**Prompt:** Copy out each line of the entries below in which the string "bottom" appears.

Dataset excerpts:
—————
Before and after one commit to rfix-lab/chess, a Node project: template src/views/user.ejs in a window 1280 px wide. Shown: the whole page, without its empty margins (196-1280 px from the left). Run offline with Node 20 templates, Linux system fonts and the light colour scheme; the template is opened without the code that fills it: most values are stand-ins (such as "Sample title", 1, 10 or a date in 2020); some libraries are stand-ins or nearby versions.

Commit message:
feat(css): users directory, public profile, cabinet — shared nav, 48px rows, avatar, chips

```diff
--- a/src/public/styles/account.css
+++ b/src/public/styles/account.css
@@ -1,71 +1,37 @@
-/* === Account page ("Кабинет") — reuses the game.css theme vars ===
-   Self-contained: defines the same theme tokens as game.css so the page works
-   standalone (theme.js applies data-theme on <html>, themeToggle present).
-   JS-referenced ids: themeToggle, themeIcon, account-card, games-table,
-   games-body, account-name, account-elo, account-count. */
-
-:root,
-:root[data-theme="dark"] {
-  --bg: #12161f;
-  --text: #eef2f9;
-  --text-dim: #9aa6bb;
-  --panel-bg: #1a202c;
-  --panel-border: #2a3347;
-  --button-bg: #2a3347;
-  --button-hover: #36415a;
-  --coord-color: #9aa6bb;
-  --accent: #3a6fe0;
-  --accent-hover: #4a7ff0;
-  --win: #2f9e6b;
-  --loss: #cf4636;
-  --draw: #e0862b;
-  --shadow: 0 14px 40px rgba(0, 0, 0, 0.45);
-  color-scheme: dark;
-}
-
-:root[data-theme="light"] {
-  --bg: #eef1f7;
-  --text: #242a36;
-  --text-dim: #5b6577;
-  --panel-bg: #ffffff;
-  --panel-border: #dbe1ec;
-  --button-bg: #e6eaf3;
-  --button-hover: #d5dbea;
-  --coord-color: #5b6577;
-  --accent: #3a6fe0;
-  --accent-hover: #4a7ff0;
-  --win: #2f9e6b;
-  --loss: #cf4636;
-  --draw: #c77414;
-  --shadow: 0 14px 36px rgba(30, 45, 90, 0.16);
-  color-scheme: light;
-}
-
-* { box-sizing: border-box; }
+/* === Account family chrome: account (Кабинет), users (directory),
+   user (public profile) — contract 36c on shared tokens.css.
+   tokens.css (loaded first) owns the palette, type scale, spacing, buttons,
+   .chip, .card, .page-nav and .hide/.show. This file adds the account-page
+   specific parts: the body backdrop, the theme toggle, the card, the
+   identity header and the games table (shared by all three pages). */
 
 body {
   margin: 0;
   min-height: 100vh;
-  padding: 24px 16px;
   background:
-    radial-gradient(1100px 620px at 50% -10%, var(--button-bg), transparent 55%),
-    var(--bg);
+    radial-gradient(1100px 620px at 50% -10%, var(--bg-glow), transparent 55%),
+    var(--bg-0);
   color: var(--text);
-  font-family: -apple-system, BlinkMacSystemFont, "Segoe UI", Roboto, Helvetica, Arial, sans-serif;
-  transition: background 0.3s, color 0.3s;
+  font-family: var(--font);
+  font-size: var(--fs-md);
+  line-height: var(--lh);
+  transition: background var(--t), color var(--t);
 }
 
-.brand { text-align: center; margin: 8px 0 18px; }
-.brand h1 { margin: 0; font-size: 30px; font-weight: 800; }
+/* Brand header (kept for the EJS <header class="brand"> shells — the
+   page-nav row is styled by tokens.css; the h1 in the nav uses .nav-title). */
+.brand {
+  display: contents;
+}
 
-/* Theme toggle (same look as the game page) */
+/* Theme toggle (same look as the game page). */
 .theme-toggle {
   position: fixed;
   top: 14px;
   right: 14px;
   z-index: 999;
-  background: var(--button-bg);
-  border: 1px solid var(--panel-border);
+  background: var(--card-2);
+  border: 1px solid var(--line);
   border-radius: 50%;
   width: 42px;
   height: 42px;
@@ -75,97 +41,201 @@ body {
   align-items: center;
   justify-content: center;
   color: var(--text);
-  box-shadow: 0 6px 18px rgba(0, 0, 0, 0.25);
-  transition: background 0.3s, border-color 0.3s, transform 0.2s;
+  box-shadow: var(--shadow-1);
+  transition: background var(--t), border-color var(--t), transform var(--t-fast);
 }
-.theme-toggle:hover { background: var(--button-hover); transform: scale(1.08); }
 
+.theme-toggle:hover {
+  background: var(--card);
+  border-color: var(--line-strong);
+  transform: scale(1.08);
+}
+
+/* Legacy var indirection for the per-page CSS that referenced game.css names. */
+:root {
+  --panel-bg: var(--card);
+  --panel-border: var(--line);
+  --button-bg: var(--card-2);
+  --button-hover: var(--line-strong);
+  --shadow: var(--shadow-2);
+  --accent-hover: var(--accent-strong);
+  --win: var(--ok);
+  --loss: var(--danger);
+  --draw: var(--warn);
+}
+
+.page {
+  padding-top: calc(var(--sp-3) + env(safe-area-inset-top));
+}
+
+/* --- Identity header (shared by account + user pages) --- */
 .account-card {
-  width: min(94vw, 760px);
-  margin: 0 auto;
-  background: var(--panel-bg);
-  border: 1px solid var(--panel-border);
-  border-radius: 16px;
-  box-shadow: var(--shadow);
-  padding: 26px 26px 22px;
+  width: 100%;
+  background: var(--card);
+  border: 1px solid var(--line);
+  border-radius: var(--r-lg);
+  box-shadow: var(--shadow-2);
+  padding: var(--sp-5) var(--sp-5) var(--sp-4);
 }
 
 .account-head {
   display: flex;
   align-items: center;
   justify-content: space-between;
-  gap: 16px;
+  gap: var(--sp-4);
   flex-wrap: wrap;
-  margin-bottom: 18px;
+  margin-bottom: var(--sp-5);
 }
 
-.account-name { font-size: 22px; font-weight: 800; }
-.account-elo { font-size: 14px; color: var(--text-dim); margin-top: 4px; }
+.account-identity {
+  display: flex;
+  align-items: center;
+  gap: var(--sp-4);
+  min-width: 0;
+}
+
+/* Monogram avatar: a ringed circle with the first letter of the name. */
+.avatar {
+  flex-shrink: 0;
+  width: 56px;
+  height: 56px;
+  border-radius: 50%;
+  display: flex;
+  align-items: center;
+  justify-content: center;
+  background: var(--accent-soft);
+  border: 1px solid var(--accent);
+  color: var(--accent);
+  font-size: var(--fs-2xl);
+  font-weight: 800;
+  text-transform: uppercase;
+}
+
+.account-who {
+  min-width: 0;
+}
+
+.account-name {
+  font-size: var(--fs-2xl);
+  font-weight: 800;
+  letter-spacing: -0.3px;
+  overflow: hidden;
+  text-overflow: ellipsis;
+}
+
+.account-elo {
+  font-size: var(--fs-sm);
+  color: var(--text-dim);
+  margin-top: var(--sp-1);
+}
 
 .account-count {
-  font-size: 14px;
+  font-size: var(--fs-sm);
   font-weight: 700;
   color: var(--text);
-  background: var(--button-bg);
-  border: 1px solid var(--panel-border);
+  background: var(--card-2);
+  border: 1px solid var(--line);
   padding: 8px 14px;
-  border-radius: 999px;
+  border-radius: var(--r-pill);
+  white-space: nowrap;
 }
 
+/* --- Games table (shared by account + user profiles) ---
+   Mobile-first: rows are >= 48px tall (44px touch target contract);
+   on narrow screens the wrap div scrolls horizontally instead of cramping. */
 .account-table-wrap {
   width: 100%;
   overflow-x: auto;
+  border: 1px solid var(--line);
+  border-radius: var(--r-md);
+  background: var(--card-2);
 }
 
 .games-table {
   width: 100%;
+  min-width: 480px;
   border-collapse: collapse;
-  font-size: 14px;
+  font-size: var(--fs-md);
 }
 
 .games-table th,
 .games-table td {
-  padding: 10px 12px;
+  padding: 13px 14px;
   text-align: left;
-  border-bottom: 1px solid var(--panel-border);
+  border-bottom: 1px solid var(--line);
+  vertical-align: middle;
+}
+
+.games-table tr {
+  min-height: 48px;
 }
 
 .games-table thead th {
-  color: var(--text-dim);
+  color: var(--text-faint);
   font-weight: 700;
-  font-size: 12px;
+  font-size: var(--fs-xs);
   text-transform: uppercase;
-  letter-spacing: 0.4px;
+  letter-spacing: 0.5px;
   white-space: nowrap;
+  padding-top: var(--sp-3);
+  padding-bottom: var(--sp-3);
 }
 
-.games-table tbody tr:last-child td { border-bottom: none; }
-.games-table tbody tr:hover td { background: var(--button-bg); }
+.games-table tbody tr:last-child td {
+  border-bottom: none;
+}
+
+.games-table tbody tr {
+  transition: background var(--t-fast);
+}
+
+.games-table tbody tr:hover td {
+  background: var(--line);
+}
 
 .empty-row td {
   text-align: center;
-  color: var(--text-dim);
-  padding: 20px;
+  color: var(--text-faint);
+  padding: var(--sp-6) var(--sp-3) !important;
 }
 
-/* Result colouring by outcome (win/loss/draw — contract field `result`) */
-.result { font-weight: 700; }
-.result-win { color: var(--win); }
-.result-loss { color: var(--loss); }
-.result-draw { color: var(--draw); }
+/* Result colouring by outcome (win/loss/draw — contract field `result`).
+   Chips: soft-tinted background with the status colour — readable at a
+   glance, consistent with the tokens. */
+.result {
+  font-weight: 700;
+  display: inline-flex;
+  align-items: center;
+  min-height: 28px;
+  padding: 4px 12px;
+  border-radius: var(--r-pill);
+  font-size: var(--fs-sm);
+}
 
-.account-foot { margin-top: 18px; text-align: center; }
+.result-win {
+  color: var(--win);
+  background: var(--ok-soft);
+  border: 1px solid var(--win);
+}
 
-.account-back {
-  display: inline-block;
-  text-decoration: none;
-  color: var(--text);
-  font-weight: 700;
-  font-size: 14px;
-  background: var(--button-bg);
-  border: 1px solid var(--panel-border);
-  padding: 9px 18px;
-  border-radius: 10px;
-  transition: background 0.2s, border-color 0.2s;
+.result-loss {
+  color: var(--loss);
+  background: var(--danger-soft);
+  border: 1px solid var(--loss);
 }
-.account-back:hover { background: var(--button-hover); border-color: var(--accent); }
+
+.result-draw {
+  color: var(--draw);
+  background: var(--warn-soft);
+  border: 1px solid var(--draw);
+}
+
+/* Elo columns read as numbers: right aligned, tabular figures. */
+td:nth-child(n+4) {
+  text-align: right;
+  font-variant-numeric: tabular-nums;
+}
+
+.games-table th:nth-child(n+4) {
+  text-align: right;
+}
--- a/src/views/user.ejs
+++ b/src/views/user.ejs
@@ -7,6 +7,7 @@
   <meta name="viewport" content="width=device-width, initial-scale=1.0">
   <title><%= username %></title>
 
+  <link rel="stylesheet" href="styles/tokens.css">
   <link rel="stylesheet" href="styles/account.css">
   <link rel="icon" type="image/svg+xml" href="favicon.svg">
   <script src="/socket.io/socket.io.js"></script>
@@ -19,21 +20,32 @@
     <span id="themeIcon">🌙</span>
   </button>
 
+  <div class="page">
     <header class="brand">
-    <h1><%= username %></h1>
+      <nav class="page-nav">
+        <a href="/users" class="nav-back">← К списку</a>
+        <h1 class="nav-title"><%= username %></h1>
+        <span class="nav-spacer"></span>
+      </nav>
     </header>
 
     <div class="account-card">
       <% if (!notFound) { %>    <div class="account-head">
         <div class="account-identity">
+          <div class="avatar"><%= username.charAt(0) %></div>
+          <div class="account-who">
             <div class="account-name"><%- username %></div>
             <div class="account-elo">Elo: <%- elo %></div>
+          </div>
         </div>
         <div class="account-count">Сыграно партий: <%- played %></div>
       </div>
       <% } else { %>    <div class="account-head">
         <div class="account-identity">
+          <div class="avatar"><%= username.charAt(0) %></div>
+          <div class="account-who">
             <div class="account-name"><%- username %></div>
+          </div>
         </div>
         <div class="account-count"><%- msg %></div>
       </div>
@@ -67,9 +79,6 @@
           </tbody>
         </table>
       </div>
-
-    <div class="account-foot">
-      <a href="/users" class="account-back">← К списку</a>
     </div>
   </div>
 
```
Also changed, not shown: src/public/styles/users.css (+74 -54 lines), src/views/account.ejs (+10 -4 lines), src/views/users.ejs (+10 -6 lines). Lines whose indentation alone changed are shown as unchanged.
—————
**Final answer:**
-  margin-bottom: 18px;
+  margin-bottom: var(--sp-5);
-  border-bottom: 1px solid var(--panel-border);
+  border-bottom: 1px solid var(--line);
+  padding-bottom: var(--sp-3);
-.games-table tbody tr:last-child td { border-bottom: none; }
+  border-bottom: none;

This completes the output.